Developed through the Chancellor’s Leadership Class (CLC), the program will give students a head start on college visits by giving them tours of the UCCS campus and discussing the application process, as well as providing some advice on how to succeed in college. The visit to UCCS is also intended to give the students an introduction to the school as a possibility for their higher education.

Robert Wonnett, formerVice Chancellor for Student Success, said he and those in charge of initiating the partnership chose District Two because they wanted to pick a district that was not often selected to participate in such initiatives. “D-11 and D-12 are closer and usually selected for these kinds of things. But we wanted to reach out to districts that aren’t typically chosen. We want to give potential first generation college students an idea of school.”

Wonnett  hopes the program “will do service by teaching students leadership,” he said. “Our mission is to educate southern Colorado.”

Wonnett is working with teachers to create workshops between groups, such as the 21st Century Program, an excelled educational program students and CLC scholars volunteer for  in the Springs.

Last Thursday, Harrison High School’s 21st Century Program students came to campus to learn not only about UCCS, but about the steps necessary to enter college as well.

A primary objective of the program is to give kids who want to get into college but may not  have the funds to do so, an understanding that higher education is still a possibility.

A ninth grader in the program, Derek Davis, said that he is hoping to  attend either UCCS or the Air Force Academy. But with his mom currently out of work, he, like many other students, worries about how to pay for higher education. During their visit the students were spoken to about financial aid, grants, loans, working on campus and scholarships as their most promising options for assistance in paying for school. 

Before taking a tour of the campus, students were given information on UCCS as well as information on support and help to be successful in college. MOSAIC Director Anthony Cordova spoke to the Harrison students about his own school experience and why it was so essential for him to attend college in order to move up in the job world.

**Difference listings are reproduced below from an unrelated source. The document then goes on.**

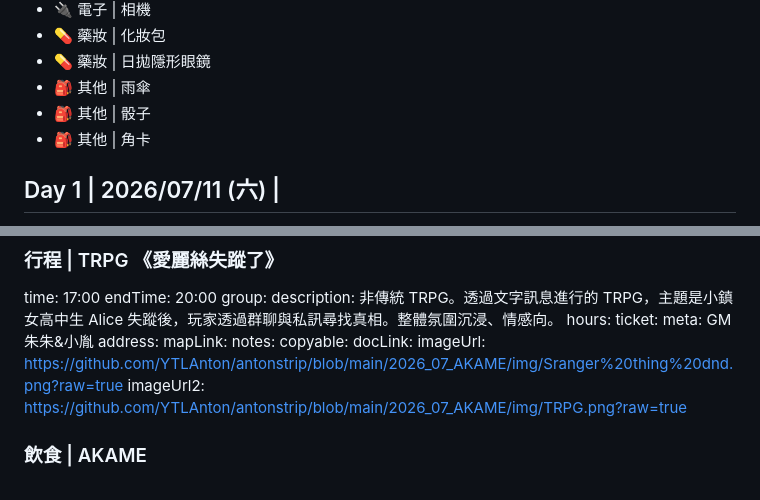
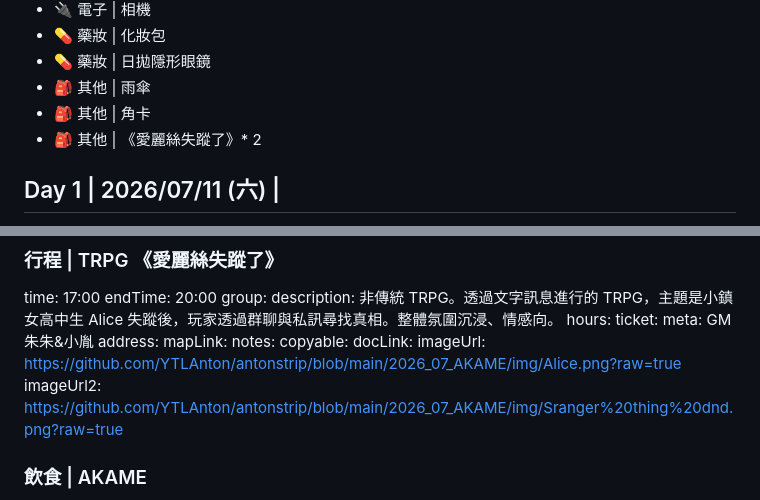
Before and after one commit to YTLAnton/antonstrip, a Markdown page: 2026_07_AKAME/itinerary.md, 2 parts joined by grey strips. Drawn GitHub-style.

Commit message:
[doc] 更新行程圖片

```diff
--- a/2026_07_AKAME/itinerary.md
+++ b/2026_07_AKAME/itinerary.md
@@ -52,8 +52,8 @@ keywords: ["AKAME", "魯凱族", "部落", "TRPG", "Mathariri"]
 - 💊 藥妝 | 化妝包
 - 💊 藥妝 | 日拋隱形眼鏡
 - 🎒 其他 | 雨傘
-- 🎒 其他 | 骰子
 - 🎒 其他 | 角卡
+- 🎒 其他 | 《愛麗絲失蹤了》* 2
 
 ## Day 1 | 2026/07/11 (六) |
 
@@ -204,8 +204,8 @@ mapLink:
 notes:
 copyable:
 docLink:
-imageUrl: https://github.com/YTLAnton/antonstrip/blob/main/2026_07_AKAME/img/Sranger%20thing%20dnd.png?raw=true
-imageUrl2: https://github.com/YTLAnton/antonstrip/blob/main/2026_07_AKAME/img/TRPG.png?raw=true
+imageUrl: https://github.com/YTLAnton/antonstrip/blob/main/2026_07_AKAME/img/Alice.png?raw=true
+imageUrl2: https://github.com/YTLAnton/antonstrip/blob/main/2026_07_AKAME/img/Sranger%20thing%20dnd.png?raw=true
 
 ### 飲食 | AKAME
 time: 21:00
```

They were also told about the differences between high school and college; how they will have independence and will need to be responsible for their own actions.

To make sure they were considering higher education seriously, students were asked how they are preparing for college. One replied, “We are starting to worry about our GPA now.”